Value of Injury Cases: Disc Injuries
I think it is useful to write about jury verdicts and give thoughts as to why I think the jury found as they did and the issues that arose in the case. Why? Because people are looking online for information about the value of their cases.
On our website, we provide a ton of verdict information for victims, many of which suffered a herniated disc. This helps give some lens to the value of a case. But it hardly tells the real story of the claim and why a jury may have valued it the way that they did. So hopefully posts like this help educate those looking for answers.
Facts of Mayrink v. Luchsinger
This is a herniated disc case. Plaintiff, a painter by trade, crashed into a median strip after being pushed off the road by the defendant who must have changed lanes without looking. Usually, in these lane change cases, you almost invariably have a liability fight on your hands. Defense counsel in this case, probably wisely, admitted responsibility. Why is this wise? Defense counsel often admits liability because they know if they fight and lose there is real credibility lost on the scope of the injuries battle. By admitting fault, the defendant seems more credible and honest than if they fight on liability and lose.
Plaintiff claimed he injured his neck, shoulder, right arm, chest, and back. The key complaint was a herniated disc at L-5-S-1. But his complaints of pain were not over the top by any stretch. He said that he can’t jog and play soccer as long as he used to be able to before the crash. That gives him much needed credibility himself but obviously weakens the damages case. Plaintiff also spent a lot of time with a chiropractor and brought him to trial to testify.
I’m not a huge fan of bringing chiropractors to trial. I did it once in a trial in Baltimore City against USAA. I got a $200,000 verdict on a $17,000 offer. But afterward, the jury asked why I brought the guy. It is not often the jury gives you exactly what you asked for in a trial and you still feel like you made a mistake.

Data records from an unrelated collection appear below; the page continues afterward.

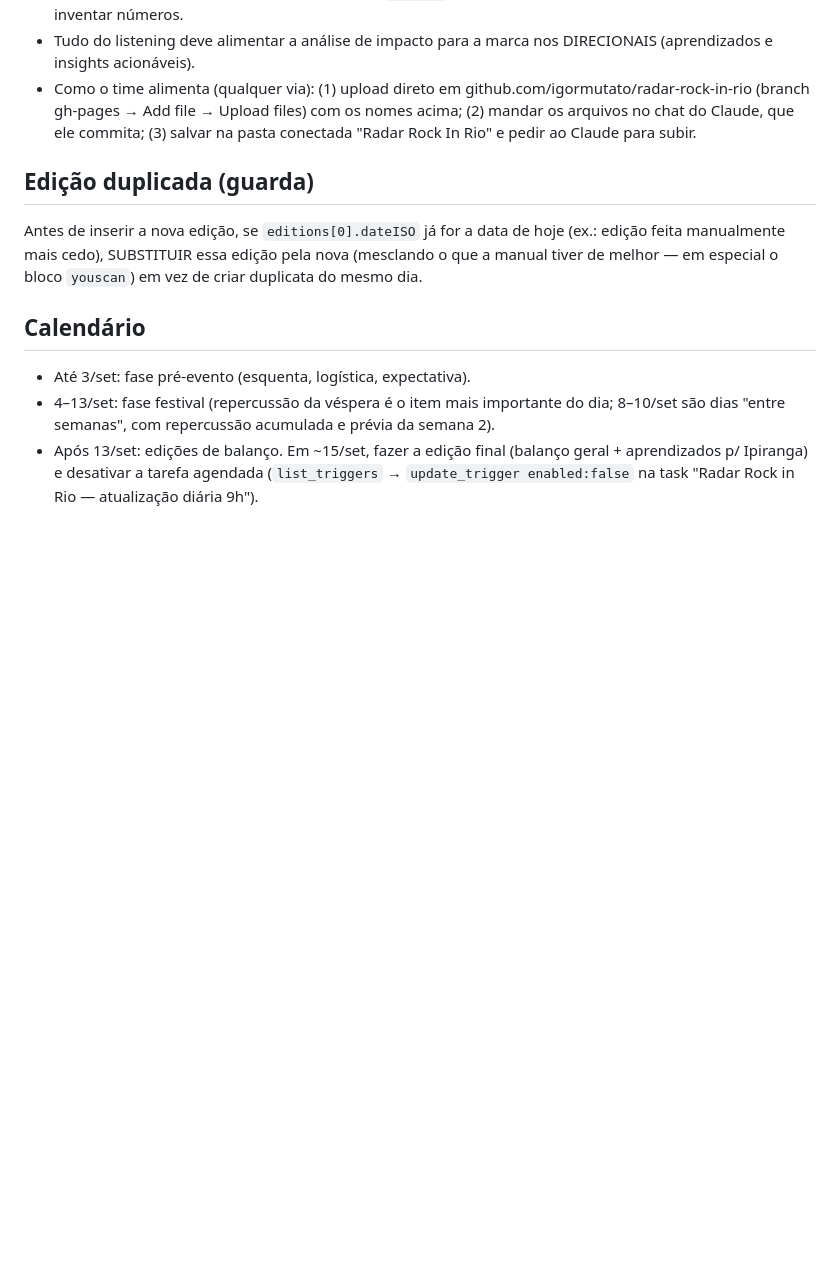
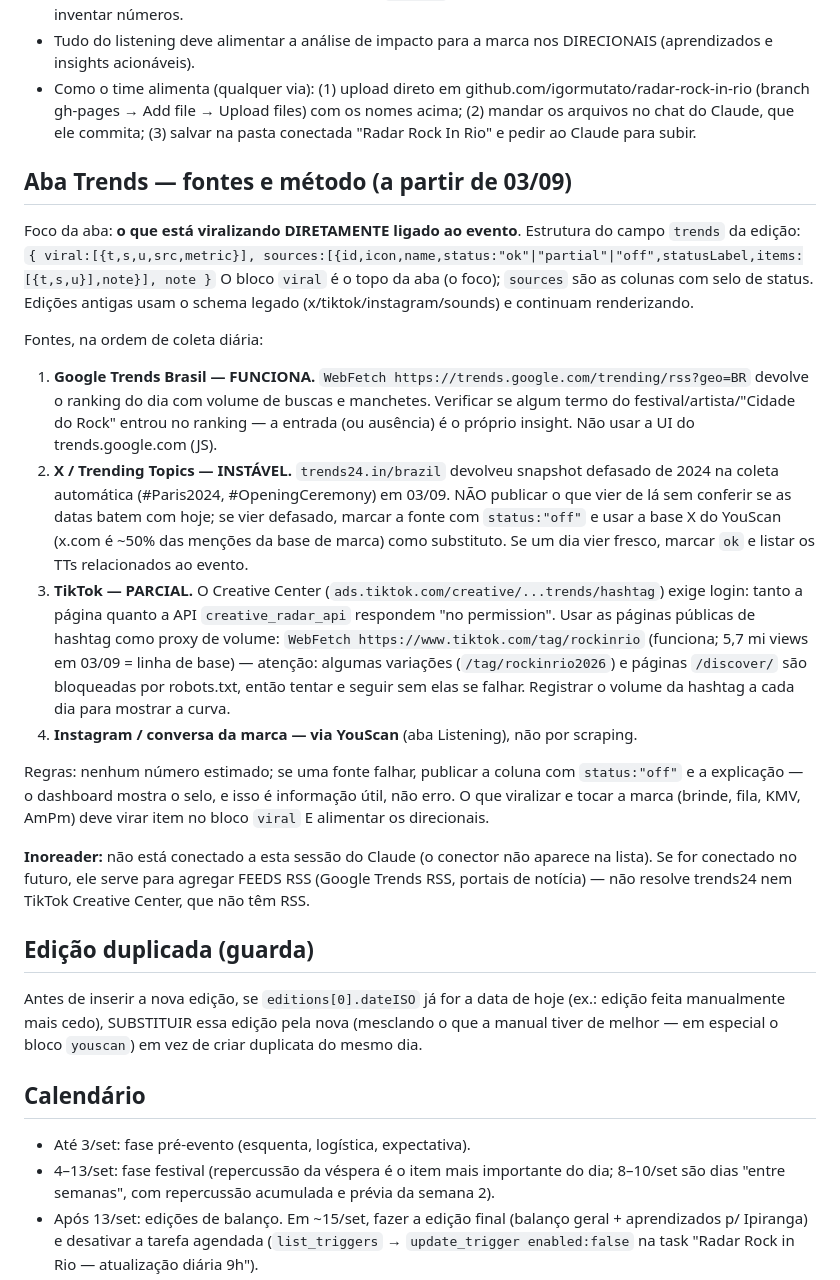
Before and after one commit to igormutato/radar-rock-in-rio, a Markdown page: RUNBOOK.md, the part around the change. Drawn GitHub-style; blank space fills up the shorter version.

Commit message:
Runbook: método e status das fontes de trend

```diff
--- a/RUNBOOK.md
+++ b/RUNBOOK.md
@@ -35,6 +35,23 @@ O plano do YouScan da agência NÃO tem acesso à API. O dado entra por DOIS exp
 - Tudo do listening deve alimentar a análise de impacto para a marca nos DIRECIONAIS (aprendizados e insights acionáveis).
 - Como o time alimenta (qualquer via): (1) upload direto em github.com/igormutato/radar-rock-in-rio (branch gh-pages → Add file → Upload files) com os nomes acima; (2) mandar os arquivos no chat do Claude, que ele commita; (3) salvar na pasta conectada "Radar Rock In Rio" e pedir ao Claude para subir.
 
+## Aba Trends — fontes e método (a partir de 03/09)
+
+Foco da aba: **o que está viralizando DIRETAMENTE ligado ao evento**. Estrutura do campo `trends` da edição:
+`{ viral:[{t,s,u,src,metric}], sources:[{id,icon,name,status:"ok"|"partial"|"off",statusLabel,items:[{t,s,u}],note}], note }`
+O bloco `viral` é o topo da aba (o foco); `sources` são as colunas com selo de status. Edições antigas usam o schema legado (x/tiktok/instagram/sounds) e continuam renderizando.
+
+Fontes, na ordem de coleta diária:
+
+1. **Google Trends Brasil — FUNCIONA.** `WebFetch https://trends.google.com/trending/rss?geo=BR` devolve o ranking do dia com volume de buscas e manchetes. Verificar se algum termo do festival/artista/"Cidade do Rock" entrou no ranking — a entrada (ou ausência) é o próprio insight. Não usar a UI do trends.google.com (JS).
+2. **X / Trending Topics — INSTÁVEL.** `trends24.in/brazil` devolveu snapshot defasado de 2024 na coleta automática (#Paris2024, #OpeningCeremony) em 03/09. NÃO publicar o que vier de lá sem conferir se as datas batem com hoje; se vier defasado, marcar a fonte com `status:"off"` e usar a base X do YouScan (x.com é ~50% das menções da base de marca) como substituto. Se um dia vier fresco, marcar `ok` e listar os TTs relacionados ao evento.
+3. **TikTok — PARCIAL.** O Creative Center (`ads.tiktok.com/creative/...trends/hashtag`) exige login: tanto a página quanto a API `creative_radar_api` respondem "no permission". Usar as páginas públicas de hashtag como proxy de volume: `WebFetch https://www.tiktok.com/tag/rockinrio` (funciona; 5,7 mi views em 03/09 = linha de base) — atenção: algumas variações (`/tag/rockinrio2026`) e páginas `/discover/` são bloqueadas por robots.txt, então tentar e seguir sem elas se falhar. Registrar o volume da hashtag a cada dia para mostrar a curva.
+4. **Instagram / conversa da marca — via YouScan** (aba Listening), não por scraping.
+
+Regras: nenhum número estimado; se uma fonte falhar, publicar a coluna com `status:"off"` e a explicação — o dashboard mostra o selo, e isso é informação útil, não erro. O que viralizar e tocar a marca (brinde, fila, KMV, AmPm) deve virar item no bloco `viral` E alimentar os direcionais.
+
+**Inoreader:** não está conectado a esta sessão do Claude (o conector não aparece na lista). Se for conectado no futuro, ele serve para agregar FEEDS RSS (Google Trends RSS, portais de notícia) — não resolve trends24 nem TikTok Creative Center, que não têm RSS.
+
 ## Edição duplicada (guarda)
 
 Antes de inserir a nova edição, se `editions[0].dateISO` já for a data de hoje (ex.: edição feita manualmente mais cedo), SUBSTITUIR essa edição pela nova (mesclando o que a manual tiver de melhor — em especial o bloco `youscan`) em vez de criar duplicata do mesmo dia.
```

But that is not a universal rule. Some chiropractors can provide a meaningful human touch at trial and usually know the patient better than the orthopedic doctor. But unless you have a very impressive chiropractor, that is a witness best left on the shelf.
But they brought the treating chiropractor who gave him a 5% percent permanent impairment rating. I think there is a real argument that a chiro can’t even give this opinion in many states. (Moreover, I think the idea of an “impairment rating” in a personal injury case is the wrong path. This is a workers’ comp device that does not serve its purpose in third-party liability cases.) But he was allowed to in this case. More importantly, the treating orthopedist also testified that the disc injury was related to the motor vehicle crash and that he will need future medical treatment as a result, including lumbar facet injections.
Defense counsel put on an ortho – I’m sure one of the usual suspects in Florida – to opine the lower back injury was not caused by the collision.
The trial lasted two days and the jury took a matter of minutes to decided the case. They awarded:
- $28,354 Personal Injury: Past Medical Cost
- $74,200 Personal Injury: Future Medical Cost
- $20,000 Personal Injury: Past Pain And Suffering
- $20,000 Personal Injury: Future Pain And Suffering
A grand total of $142,554.
Lessons from this Case
The critical lesson from this case is hard numbers. They matter. A lot.
What are hard numbers? Economic loss from the crash as opposed to pure pain and suffering damages. Less than one-third of this award is for pain and suffering. Really? A man needs what appears to be lifelong treatment and they only award $40,000 in pain and suffering. But juries are more quick to give back the hard medical costs. So the lesson for plaintiffs’ counsel is to do whatever you can to try to get the hard economic damages as high as you reasonably can. How do you do that? You do what this lawyer did here: cultivate credible testimony on future medical expenses or other economic losses.
One thing most lawyers are quick to forget in this regard: prescription drug costs. The real cost is much higher than what you are paying your pharmacist when you make your copay.
I hope you got something out of this verdict analysis. This post was originally written in 2014 and updated on December 17, 2018 to add some more current thoughts on this case and herniated disc cases in general.